[Change listing data]
-=-=-=-=-
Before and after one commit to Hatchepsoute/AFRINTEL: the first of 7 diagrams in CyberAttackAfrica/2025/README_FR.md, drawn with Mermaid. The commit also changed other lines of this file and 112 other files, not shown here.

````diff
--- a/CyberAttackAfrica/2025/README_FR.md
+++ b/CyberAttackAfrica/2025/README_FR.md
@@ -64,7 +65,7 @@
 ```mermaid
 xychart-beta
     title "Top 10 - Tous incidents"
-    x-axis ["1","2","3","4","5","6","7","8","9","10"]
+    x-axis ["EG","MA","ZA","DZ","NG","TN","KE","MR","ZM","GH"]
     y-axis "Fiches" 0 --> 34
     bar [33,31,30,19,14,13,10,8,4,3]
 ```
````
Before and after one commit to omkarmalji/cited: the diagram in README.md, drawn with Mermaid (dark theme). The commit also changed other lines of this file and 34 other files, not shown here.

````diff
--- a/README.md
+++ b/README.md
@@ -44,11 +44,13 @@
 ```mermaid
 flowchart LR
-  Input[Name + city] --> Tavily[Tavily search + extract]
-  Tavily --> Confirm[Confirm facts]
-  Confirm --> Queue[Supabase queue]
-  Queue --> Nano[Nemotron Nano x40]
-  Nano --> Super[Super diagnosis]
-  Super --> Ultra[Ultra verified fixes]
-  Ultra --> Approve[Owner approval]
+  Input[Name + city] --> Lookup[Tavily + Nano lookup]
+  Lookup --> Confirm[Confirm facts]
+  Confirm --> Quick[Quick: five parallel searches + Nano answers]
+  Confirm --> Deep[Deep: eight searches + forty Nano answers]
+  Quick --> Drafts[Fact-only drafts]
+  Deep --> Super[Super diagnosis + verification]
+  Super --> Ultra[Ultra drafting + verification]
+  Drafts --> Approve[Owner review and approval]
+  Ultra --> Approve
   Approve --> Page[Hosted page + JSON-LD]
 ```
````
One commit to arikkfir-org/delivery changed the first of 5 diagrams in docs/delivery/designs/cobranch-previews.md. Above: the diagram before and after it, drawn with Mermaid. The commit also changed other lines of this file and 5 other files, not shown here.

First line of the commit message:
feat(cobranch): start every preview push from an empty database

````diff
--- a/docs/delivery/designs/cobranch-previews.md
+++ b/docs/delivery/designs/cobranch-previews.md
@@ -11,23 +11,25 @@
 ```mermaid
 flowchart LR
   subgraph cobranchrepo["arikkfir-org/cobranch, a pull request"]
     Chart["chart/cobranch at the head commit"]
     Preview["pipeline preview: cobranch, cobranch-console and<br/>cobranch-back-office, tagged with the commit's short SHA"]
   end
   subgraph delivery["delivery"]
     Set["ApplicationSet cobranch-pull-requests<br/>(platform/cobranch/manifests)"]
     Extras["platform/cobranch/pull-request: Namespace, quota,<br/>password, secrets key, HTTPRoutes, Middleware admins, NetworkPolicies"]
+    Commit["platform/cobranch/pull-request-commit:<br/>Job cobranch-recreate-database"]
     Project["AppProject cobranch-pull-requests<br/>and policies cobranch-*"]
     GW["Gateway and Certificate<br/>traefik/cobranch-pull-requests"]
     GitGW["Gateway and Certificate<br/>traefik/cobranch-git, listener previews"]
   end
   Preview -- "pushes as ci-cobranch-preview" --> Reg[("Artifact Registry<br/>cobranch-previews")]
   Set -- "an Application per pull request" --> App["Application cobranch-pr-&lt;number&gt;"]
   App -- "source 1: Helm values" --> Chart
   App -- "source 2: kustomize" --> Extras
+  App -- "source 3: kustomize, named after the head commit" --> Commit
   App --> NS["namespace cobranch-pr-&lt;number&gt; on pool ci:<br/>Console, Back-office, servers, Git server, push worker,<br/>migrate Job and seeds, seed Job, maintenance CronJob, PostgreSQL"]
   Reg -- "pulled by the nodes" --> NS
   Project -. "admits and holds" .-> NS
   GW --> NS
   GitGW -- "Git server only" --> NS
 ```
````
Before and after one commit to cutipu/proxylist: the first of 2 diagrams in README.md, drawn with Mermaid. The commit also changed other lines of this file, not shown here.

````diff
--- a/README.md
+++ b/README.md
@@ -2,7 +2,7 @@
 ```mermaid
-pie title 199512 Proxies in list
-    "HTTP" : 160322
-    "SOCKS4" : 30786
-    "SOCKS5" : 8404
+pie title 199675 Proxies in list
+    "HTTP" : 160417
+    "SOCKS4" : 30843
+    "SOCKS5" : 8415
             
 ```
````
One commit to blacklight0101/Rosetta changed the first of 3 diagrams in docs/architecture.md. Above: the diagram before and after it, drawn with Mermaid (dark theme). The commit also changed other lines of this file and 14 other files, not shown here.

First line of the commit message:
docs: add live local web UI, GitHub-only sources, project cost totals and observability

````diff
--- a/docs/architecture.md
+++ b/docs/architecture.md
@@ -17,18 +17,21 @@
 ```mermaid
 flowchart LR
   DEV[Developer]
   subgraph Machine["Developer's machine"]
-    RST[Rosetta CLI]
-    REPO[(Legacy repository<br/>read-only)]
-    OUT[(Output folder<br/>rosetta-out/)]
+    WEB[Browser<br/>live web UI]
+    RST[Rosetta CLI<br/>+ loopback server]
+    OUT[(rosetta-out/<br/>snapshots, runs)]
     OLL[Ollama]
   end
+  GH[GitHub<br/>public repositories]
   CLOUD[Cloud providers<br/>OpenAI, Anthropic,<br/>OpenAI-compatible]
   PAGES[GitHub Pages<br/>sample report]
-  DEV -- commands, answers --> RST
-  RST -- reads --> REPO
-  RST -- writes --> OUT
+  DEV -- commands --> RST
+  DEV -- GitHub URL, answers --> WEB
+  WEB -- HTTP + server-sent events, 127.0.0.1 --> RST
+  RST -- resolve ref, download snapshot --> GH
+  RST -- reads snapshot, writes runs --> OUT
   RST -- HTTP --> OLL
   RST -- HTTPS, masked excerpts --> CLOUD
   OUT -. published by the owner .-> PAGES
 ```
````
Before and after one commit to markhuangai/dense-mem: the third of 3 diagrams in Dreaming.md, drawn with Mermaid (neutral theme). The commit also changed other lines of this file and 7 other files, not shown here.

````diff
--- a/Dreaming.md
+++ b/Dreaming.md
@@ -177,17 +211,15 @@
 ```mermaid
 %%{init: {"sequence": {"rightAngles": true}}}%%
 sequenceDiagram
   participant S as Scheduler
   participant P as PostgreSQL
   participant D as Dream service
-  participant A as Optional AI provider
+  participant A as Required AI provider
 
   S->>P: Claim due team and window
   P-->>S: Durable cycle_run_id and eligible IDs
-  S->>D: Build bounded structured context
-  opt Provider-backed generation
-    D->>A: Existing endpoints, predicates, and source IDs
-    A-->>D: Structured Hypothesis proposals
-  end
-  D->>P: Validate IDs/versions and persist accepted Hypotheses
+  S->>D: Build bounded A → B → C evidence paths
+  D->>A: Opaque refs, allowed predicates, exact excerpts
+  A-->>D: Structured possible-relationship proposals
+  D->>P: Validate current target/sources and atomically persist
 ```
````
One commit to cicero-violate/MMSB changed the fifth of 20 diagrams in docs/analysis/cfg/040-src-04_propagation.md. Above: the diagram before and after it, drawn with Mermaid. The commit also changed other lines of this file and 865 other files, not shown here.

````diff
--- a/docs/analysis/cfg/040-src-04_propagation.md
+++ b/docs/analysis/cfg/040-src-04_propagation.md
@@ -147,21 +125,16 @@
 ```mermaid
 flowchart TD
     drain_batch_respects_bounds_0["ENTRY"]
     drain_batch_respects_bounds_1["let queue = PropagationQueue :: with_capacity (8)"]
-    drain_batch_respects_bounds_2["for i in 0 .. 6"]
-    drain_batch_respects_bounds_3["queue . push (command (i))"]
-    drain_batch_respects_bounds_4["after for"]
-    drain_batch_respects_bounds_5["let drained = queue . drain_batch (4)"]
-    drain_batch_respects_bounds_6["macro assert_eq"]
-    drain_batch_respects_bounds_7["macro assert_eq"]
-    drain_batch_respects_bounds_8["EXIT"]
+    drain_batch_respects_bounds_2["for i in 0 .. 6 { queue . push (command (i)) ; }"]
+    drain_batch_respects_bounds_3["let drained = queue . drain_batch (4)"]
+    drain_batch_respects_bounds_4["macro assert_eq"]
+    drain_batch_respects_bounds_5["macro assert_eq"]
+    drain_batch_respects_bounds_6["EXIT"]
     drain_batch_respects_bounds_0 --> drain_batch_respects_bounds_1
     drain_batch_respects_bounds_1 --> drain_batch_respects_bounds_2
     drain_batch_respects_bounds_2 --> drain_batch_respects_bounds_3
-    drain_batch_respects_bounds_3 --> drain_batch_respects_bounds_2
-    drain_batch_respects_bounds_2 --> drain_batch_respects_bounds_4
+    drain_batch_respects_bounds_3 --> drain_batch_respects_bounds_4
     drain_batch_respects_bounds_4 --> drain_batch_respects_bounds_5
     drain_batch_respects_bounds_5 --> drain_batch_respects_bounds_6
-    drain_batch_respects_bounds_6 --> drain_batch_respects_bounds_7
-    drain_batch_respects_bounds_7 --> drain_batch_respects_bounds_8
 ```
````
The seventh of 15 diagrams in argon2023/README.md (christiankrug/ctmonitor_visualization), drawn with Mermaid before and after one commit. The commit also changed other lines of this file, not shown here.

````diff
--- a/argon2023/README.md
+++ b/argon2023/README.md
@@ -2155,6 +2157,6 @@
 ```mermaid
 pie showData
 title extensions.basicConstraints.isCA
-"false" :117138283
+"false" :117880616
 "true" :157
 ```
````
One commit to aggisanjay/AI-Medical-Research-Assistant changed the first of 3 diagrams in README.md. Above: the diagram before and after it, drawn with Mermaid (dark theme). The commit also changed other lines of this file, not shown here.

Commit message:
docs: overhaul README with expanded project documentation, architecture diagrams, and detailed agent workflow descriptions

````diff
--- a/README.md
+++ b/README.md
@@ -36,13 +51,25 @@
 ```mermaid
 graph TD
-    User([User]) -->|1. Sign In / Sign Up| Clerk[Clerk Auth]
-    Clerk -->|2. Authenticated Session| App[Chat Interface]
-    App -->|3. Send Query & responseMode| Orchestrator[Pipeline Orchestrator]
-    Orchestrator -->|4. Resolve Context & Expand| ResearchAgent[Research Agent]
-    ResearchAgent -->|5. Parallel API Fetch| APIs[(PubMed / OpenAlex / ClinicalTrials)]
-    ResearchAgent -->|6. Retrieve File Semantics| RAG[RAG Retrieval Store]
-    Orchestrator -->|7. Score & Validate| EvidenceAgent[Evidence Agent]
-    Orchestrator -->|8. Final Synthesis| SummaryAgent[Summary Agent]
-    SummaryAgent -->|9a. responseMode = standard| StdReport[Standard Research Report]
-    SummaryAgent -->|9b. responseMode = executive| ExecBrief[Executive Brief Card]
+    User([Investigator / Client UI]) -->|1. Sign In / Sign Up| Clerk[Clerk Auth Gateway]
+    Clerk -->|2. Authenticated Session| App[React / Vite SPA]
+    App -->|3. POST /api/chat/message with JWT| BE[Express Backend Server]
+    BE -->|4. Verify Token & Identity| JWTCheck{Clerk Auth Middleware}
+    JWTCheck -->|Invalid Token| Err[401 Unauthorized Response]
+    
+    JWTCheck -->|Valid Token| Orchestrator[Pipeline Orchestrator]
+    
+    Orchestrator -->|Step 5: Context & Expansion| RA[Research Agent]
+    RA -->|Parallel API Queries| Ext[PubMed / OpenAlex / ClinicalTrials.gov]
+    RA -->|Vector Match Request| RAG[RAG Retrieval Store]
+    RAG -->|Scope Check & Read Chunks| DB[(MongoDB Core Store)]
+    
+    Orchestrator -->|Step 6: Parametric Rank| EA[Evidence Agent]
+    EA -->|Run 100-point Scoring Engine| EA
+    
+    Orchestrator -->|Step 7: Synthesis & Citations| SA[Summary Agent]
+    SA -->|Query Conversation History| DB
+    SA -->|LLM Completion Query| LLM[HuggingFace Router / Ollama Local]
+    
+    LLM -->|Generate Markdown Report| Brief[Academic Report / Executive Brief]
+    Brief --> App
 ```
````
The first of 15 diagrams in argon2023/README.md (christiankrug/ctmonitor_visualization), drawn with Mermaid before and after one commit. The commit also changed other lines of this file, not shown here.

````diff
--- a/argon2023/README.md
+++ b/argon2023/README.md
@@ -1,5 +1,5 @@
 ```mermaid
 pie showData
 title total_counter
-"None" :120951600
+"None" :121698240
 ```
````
-=-=-=-=-
### Activity
In the data above, copy every line where the string "Clerk" appears.

### Exercise output
-    User([User]) -->|1. Sign In / Sign Up| Clerk[Clerk Auth]
-    Clerk -->|2. Authenticated Session| App[Chat Interface]
+    User([Investigator / Client UI]) -->|1. Sign In / Sign Up| Clerk[Clerk Auth Gateway]
+    Clerk -->|2. Authenticated Session| App[React / Vite SPA]
+    BE -->|4. Verify Token & Identity| JWTCheck{Clerk Auth Middleware}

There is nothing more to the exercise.